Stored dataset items
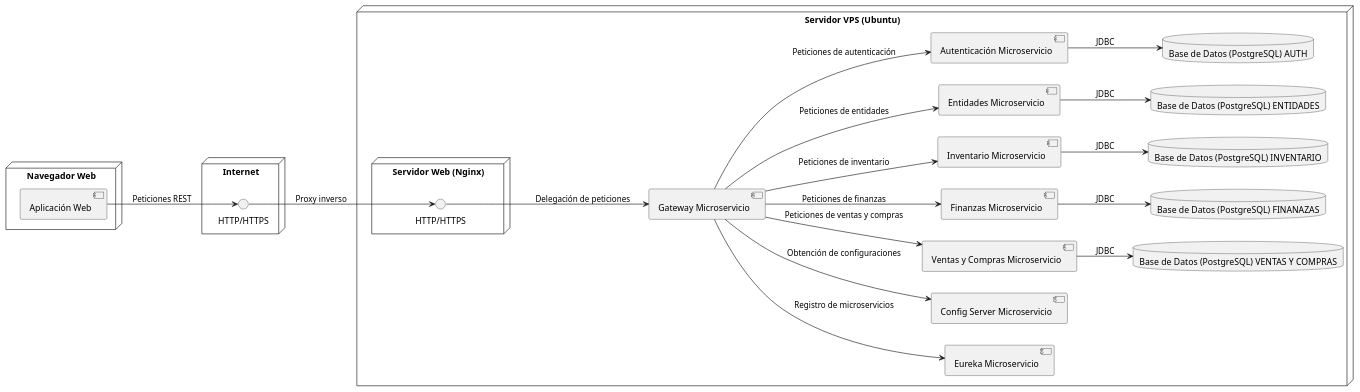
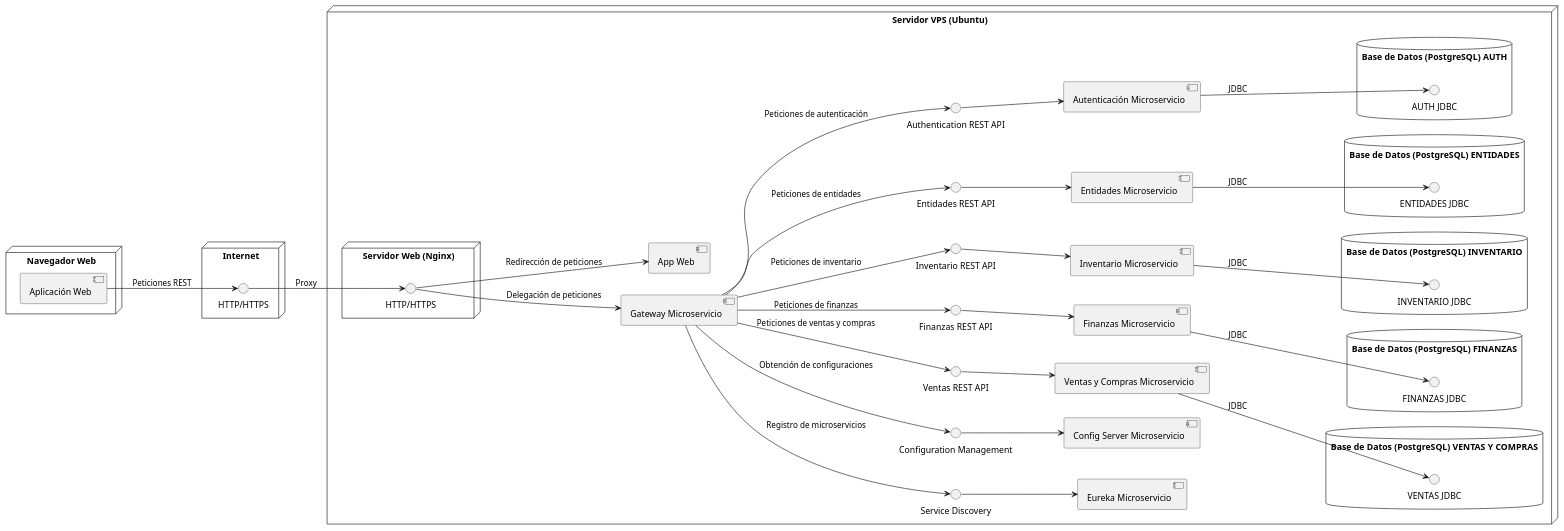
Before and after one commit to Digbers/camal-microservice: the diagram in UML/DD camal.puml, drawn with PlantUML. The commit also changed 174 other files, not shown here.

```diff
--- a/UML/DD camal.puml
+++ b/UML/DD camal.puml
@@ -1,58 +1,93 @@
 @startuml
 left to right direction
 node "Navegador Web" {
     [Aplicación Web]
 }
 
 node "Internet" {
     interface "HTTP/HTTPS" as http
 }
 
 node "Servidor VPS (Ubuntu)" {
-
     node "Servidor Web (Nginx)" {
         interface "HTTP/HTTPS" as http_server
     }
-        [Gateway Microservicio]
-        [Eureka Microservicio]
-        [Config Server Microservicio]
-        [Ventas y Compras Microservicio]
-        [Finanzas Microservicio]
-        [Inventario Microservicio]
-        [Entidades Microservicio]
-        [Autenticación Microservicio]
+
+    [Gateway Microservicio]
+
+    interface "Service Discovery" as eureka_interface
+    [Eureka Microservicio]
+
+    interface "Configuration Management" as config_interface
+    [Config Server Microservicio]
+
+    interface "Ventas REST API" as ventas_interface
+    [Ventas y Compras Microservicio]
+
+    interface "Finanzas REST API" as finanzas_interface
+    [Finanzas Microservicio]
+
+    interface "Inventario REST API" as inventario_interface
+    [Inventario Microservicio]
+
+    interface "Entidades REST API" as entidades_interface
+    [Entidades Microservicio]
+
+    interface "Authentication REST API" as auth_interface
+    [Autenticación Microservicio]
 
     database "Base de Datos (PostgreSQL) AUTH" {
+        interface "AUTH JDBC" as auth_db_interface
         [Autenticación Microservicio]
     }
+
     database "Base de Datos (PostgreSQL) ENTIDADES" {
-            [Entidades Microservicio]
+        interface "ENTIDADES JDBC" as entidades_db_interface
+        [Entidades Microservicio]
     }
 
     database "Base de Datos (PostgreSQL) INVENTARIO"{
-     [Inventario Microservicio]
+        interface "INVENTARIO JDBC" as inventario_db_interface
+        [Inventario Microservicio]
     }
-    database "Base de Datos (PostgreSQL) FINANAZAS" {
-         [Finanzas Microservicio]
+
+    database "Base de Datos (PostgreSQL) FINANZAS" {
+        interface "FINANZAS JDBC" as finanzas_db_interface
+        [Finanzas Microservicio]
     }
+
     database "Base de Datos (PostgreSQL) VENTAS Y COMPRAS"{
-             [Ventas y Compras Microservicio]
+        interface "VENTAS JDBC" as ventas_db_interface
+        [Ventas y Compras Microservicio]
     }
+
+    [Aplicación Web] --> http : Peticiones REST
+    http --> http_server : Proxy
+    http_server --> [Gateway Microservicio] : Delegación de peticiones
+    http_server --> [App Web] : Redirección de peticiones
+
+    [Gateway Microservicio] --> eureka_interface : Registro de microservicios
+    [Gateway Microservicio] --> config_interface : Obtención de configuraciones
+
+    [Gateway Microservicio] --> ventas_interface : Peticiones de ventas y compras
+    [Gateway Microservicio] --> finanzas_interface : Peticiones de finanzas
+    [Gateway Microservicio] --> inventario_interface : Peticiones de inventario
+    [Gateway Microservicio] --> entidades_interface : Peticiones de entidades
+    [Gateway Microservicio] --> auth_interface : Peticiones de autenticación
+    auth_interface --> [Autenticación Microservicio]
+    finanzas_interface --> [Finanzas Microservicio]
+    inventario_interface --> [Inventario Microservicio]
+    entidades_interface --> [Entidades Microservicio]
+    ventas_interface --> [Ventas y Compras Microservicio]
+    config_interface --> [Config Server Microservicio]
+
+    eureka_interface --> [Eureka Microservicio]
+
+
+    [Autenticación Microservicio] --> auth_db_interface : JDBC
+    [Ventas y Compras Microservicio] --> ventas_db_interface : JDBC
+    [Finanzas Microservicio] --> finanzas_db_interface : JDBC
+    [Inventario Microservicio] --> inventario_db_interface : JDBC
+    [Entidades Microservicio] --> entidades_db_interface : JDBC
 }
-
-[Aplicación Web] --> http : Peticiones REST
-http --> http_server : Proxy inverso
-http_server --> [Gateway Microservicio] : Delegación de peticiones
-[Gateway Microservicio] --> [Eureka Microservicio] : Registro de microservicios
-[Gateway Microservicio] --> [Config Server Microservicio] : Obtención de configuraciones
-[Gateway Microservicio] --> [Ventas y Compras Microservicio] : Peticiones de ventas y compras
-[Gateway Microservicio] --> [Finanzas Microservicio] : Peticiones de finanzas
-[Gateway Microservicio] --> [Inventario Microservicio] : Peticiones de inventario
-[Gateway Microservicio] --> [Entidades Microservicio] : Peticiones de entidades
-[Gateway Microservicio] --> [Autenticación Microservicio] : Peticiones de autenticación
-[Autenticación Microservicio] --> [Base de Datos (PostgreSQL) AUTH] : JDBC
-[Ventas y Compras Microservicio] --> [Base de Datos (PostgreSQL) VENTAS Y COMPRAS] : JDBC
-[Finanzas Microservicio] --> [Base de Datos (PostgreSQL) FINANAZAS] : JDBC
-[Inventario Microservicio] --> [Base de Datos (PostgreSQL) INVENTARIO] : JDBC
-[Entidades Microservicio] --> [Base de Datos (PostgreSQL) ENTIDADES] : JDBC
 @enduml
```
==
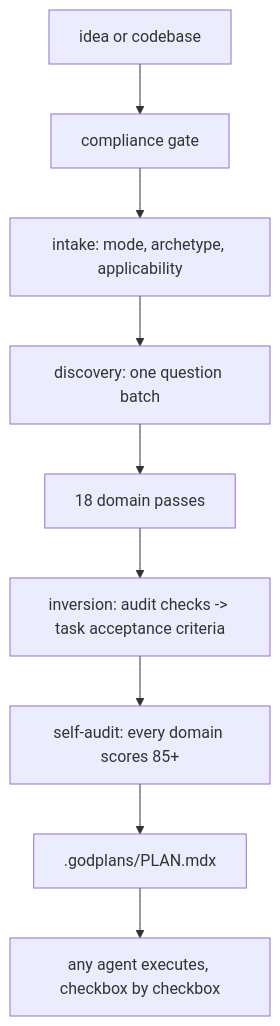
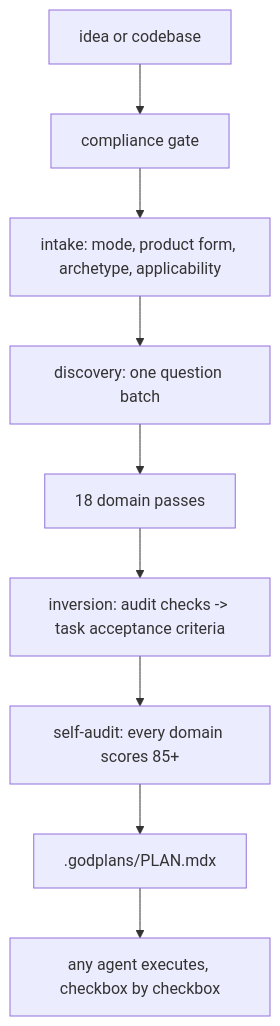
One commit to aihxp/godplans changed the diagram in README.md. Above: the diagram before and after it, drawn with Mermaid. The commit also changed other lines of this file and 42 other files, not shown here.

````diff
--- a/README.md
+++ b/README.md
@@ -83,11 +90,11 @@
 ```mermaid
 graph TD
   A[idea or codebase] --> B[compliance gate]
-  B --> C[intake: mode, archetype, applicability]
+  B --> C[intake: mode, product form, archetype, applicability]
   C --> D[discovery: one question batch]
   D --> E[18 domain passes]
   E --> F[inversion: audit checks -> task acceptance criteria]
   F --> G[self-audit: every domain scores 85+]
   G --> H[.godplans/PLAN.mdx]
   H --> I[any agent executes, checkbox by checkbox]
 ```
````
...
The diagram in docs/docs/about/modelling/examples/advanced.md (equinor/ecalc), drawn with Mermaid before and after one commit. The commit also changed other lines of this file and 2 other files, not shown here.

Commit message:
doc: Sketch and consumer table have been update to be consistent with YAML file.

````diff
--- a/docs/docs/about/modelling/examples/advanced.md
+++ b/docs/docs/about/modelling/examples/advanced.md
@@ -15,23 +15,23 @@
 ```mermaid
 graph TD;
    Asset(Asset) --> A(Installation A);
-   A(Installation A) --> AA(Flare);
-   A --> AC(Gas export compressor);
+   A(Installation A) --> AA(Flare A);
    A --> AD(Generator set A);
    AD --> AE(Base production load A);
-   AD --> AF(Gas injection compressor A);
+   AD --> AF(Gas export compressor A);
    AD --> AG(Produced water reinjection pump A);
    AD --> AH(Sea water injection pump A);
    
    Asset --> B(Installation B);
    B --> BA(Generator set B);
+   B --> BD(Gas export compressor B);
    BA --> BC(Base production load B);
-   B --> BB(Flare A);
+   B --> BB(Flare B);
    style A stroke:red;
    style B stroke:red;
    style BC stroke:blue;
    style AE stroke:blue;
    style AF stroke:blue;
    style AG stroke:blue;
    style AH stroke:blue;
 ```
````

▸ ACTIVITY: Which lines of the records above contain the word "Flare"? Report each one.

▸ ANSWER SECTION:
-   A(Installation A) --> AA(Flare);
+   A(Installation A) --> AA(Flare A);
-   B --> BB(Flare A);
+   B --> BB(Flare B);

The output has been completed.